##### Record extracts #####

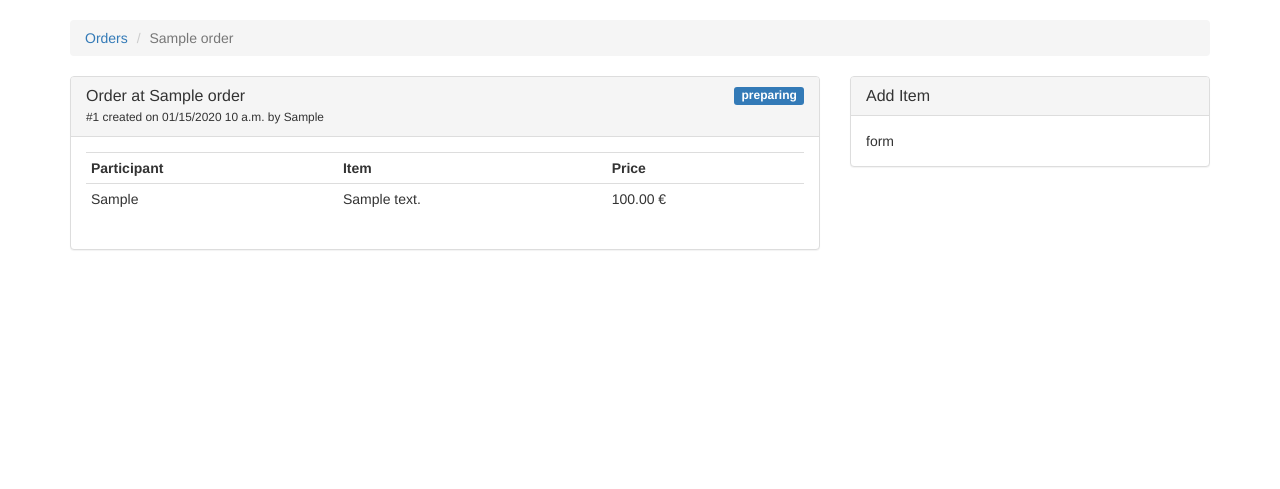
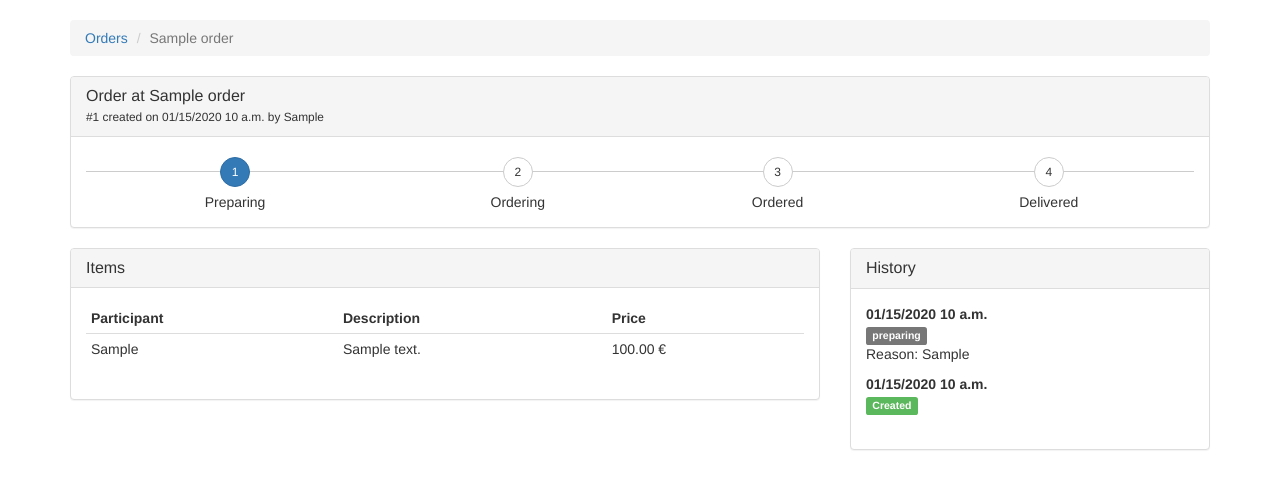
Before and after one commit to chaosdorf/chaospizza, a Django app: page /order/1/ in a window 1280 px wide. Shown: the part 51-540 px from the top of the page. Run offline with Django 3.2, Linux system fonts and the light colour scheme; tables that the repository leaves empty hold one stand-in row (values such as "Sample post"); some libraries are stand-ins or nearby versions.

Commit message:
feat(order): Implement order state handling
This commits adds most required UI, logic and tests for #4.

```diff
--- a/chaospizza/orders/templates/orders/order_detail.html
+++ b/chaospizza/orders/templates/orders/order_detail.html
@@ -6,21 +6,33 @@
         <li class="active">{{ order.restaurant_name }}</li>
     </ol>
     <div class="row">
+        <div class="{% if request.session.is_coordinator and order.state != 'delivered' and order.state != 'canceled' %}col-md-9{% else %}col-md-12{% endif %}">
+            <div class="row">
+                <div class="col-md-12">
+                    <div class="panel panel-default order-panel">
+                        <div class="panel-heading">
+                            <h1 class="panel-title" style="margin-bottom:.1em">Order at {{ order.restaurant_name }}</h1>
+                            <small>#{{ order.id }} created on {{ order.created_at|date:'SHORT_DATETIME_FORMAT' }} by {{ order.coordinator }}</small>
+                        </div>
+                        <div class="panel-body">
+                            {% include "./order_state.html" %}
+                        </div>
+                    </div>
+                </div>
+            </div>
+            <div class="row">
                 <div class="col-md-8">
-            <div class="panel panel-default">
+                    <div class="panel panel-default order-panel">
                         <div class="panel-heading">
-                    <h1 class="panel-title" style="margin-bottom:.1em">
-                        Order at {{ order.restaurant_name }} <span class="label label-primary pull-right">{{ order.state }}</span>
-                    </h1>
-                    <small>#{{ order.id }} created on {{ order.created_at|date:'SHORT_DATETIME_FORMAT' }} by {{ order.coordinator }}</small>
+                            <h1 class="panel-title">Items</h1>
                         </div>
                         <div class="panel-body">
                             {% if order.items %}
                             <table class="table table-condensed">
                                 <tr>
-                                <th>Participant</th>
-                                <th>Item</th>
-                                <th>Price</th>
+                                    <th style="border-top:0;">Participant</th>
+                                    <th style="border-top:0;">Description</th>
+                                    <th style="border-top:0;">Price</th>
                                 </tr>
                                 {% for item in order.items %}
                                 <tr>
@@ -37,14 +49,65 @@
                     </div>
                 </div>
                 <div class="col-md-4">
-            <div class="panel panel-default">
+                    <div class="panel panel-default order-panel">
                         <div class="panel-heading">
-                    <h1 class="panel-title">Add Item</h1>
+                            <h1 class="panel-title" style="margin-bottom:.1em">History</h1>
                         </div>
                         <div class="panel-body">
-form
+                            <dl>
+                                {% for entry in order.history %}
+                                <dt>{{ entry.created_at|date:'SHORT_DATETIME_FORMAT' }}</dt>
+                                <dd>
+                                    <span class="label label-default">{{ entry.new_state }}</span>
+                                    {% if entry.reason %}<p>Reason: {{ entry.reason }}</p>{% endif %}
+                                </dd>
+                                {% endfor %}
+                                <dt>{{ order.created_at|date:'SHORT_DATETIME_FORMAT' }}</dt>
+                                <dd><span class="label label-success">Created</span></dd>
+                            </dl>
                         </div>
                     </div>
                 </div>
             </div>
+        </div>
+        {% if request.session.is_coordinator and order.state != 'delivered' and order.state != 'canceled' %}
+        <div class="col-md-3">
+            <div class="panel panel-default">
+                <div class="panel-heading">
+                    <h1 class="panel-title">Coordination</h1>
+                </div>
+                <div class="panel-body">
+                    <form action="{% url 'orders:update_state' order_slug=order.id %}" method="post">
+                        {% csrf_token %}
+                        {% if order.state == 'preparing' %}
+                        <input type="hidden" name="new_state" value="ordering">
+                        {% bootstrap_button "Place order at restaurant" button_type="submit" button_class="btn-primary pull-right" %}
+                        {% elif order.state == 'ordering' %}
+                        <input type="hidden" name="new_state" value="ordered">
+                        {% bootstrap_button "Wait for delivery" button_type="submit" button_class="btn-primary pull-right" %}
+                        {% elif order.state == 'ordered' %}
+                        <input type="hidden" name="new_state" value="delivered">
+                        {% bootstrap_button "Food arrived" button_type="submit" button_class="btn-primary pull-right" %}
+                        {% endif %}
+                    </form>
+                </div>
+            </div>
+            <div class="panel panel-danger">
+                <div class="panel-heading">
+                    <h1 class="panel-title">Danger Zone</h1>
+                </div>
+                <div class="panel-body">
+                    <form action="{% url 'orders:cancel_order' order_slug=order.id %}" method="post">
+                        {% csrf_token %}
+                        <div class="form-group">
+                            <label class="sr-only" for="cancel-reason">Reason</label>
+                            <input type="text" class="form-control" id="cancel-reason" placeholder="Reason" name="reason">
+                        </div>
+                        {% bootstrap_button "Cancel order" button_type="submit" button_class="btn-danger pull-right" %}
+                    </form>
+                </div>
+            </div>
+        </div>
+        {% endif %}
+    </div>
 {% endblock %}
--- /dev/null
+++ b/chaospizza/orders/templates/orders/order_state.html
@@ -0,0 +1,20 @@
+<div class="stepwizard">
+    <div class="stepwizard-row">
+        <div class="stepwizard-step">
+            <button type="button" class="btn {% if order.state == 'preparing' %}btn-primary{% else %}btn-default{% endif %} btn-circle" disabled="disabled">1</button>
+            <p>Preparing</p>
+        </div>
+        <div class="stepwizard-step">
+            <button type="button" class="btn {% if order.state == 'ordering' %}btn-primary{% else %}btn-default{% endif %} btn-circle" disabled="disabled">2</button>
+            <p>Ordering</p>
+        </div>
+        <div class="stepwizard-step">
+            <button type="button" class="btn {% if order.state == 'ordered' %}btn-primary{% else %}btn-default{% endif %} btn-circle" disabled="disabled">3</button>
+            <p>Ordered</p>
+        </div>
+        <div class="stepwizard-step">
+            <button type="button" class="btn {% if order.state == 'delivered' %}btn-primary{% else %}btn-default{% endif %} btn-circle" disabled="disabled">4</button>
+            <p>Delivered</p>
+        </div>
+    </div>
+</div>
--- a/chaospizza/orders/urls.py
+++ b/chaospizza/orders/urls.py
@@ -1,7 +1,9 @@
 # pylint: disable=C0103
 # pylint: disable=C0111
 from django.conf.urls import url
-from .views import ListOrders, CreateOrder, ViewOrder
+from .views import (
+    ListOrders, CreateOrder, ViewOrder, UpdateOrderState, CancelOrder,
+)
 
 
 app_name = 'orders'
@@ -15,6 +17,14 @@ urlpatterns = [
         name='create_order'
     ),
     url(
+        r'^order/(?P<order_slug>[0-9]+)/update-state', UpdateOrderState.as_view(),
+        name='update_state'
+    ),
+    url(
+        r'^order/(?P<order_slug>[0-9]+)/cancel', CancelOrder.as_view(),
+        name='cancel_order'
+    ),
+    url(
         r'^order/(?P<order_slug>[0-9]+)/', ViewOrder.as_view(),
         name='view_order'
     ),
--- a/chaospizza/orders/views.py
+++ b/chaospizza/orders/views.py
@@ -1,10 +1,12 @@
 # pylint: disable=C0111
 # pylint: disable=R0201
+# pylint: disable=W0613
 from django.urls import reverse
 from django.shortcuts import redirect
+from django.views.generic.base import View
 from django.views.generic.list import ListView
 from django.views.generic.edit import CreateView
-from django.views.generic.detail import DetailView
+from django.views.generic.detail import DetailView, SingleObjectMixin
 from django.contrib import messages
 
 from .models import Order
@@ -68,3 +70,49 @@ class ViewOrder(DetailView):
     model = Order
     slug_field = 'id'
     slug_url_kwarg = 'order_slug'
+
+
+class UpdateOrderState(SingleObjectMixin, CoordinatorSessionMixin, View):  # noqa
+    """Update the state of a specific order."""
+
+    model = Order
+    slug_field = 'id'
+    slug_url_kwarg = 'order_slug'
+
+    def post(self, request, *args, **kwargs):
+        """Handle the post request."""
+        new_state = request.POST['new_state']
+        order = self.get_object()
+        if new_state == 'ordering':
+            order.ordering()
+            messages.add_message(request, messages.INFO, 'New state ordering')
+        elif new_state == 'ordered':
+            order.ordered()
+            messages.add_message(request, messages.INFO, 'New state ordered')
+        elif new_state == 'delivered':
+            order.delivered()
+            self.disable_order_coordination()
+            messages.add_message(request, messages.INFO, 'Order finished.')
+        else:
+            messages.add_message(request, messages.ERROR, 'Not possible')
+        return redirect(reverse('orders:view_order', kwargs={'order_slug': order.id}))
+
+
+class CancelOrder(SingleObjectMixin, CoordinatorSessionMixin, View):
+    """Cancel a specific order."""
+
+    model = Order
+    slug_field = 'id'
+    slug_url_kwarg = 'order_slug'
+
+    def post(self, request, *args, **kwargs):
+        """Handle the post request."""
+        reason = request.POST['reason']
+        order = self.get_object()
+        try:
+            order.cancel(reason)
+            self.disable_order_coordination()
+            messages.add_message(request, messages.ERROR, 'Order #{} canceled'.format(order.id))
+        except ValueError as err:
+            messages.add_message(request, messages.ERROR, 'Order #{} could not be canceled: {}'.format(order.id, err))
+        return redirect(reverse('orders:view_order', kwargs={'order_slug': order.id}))
--- a/chaospizza/static/css/project.css
+++ b/chaospizza/static/css/project.css
@@ -0,0 +1,53 @@
+.stepwizard-step p {
+    margin-top: 5px;
+    margin-bottom: 0;
+}
+
+.stepwizard-row {
+    display: table-row;
+}
+
+.stepwizard {
+    display: table;
+    width: 100%;
+    position: relative;
+    margin-top: 5px;
+}
+
+.stepwizard-step button[disabled] {
+    opacity: 1 !important;
+    filter: alpha(opacity=100) !important;
+}
+
+.stepwizard-row:before {
+    top: 14px;
+    bottom: 0;
+    position: absolute;
+    content: " ";
+    width: 100%;
+    height: 1px;
+    background-color: #ccc;
+    z-order: 0;
+
+}
+
+.stepwizard-step {
+    display: table-cell;
+    text-align: center;
+    position: relative;
+}
+
+.btn-circle {
+    width: 30px;
+    height: 30px;
+    text-align: center;
+    padding: 6px 0;
+    font-size: 12px;
+    line-height: 1.428571429;
+    border-radius: 15px;
+}
+
+
+.order-panel .alert {
+    margin-bottom: 5px;
+}
```
Also changed, not shown: chaospizza/orders/models.py (+53 -0 lines), chaospizza/orders/templates/orders/order_list.html (+3 -20 lines), chaospizza/orders/tests/test_model.py (+85 -5 lines). Lines whose indentation alone changed are shown as unchanged.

#####

** Task instructions **
Where does the word "style" appear in the listing? List each line that holds it.

** Answer to the exercise **
+                            <h1 class="panel-title" style="margin-bottom:.1em">Order at {{ order.restaurant_name }}</h1>
-                    <h1 class="panel-title" style="margin-bottom:.1em">
+                                    <th style="border-top:0;">Participant</th>
+                                    <th style="border-top:0;">Description</th>
+                                    <th style="border-top:0;">Price</th>
+                            <h1 class="panel-title" style="margin-bottom:.1em">History</h1>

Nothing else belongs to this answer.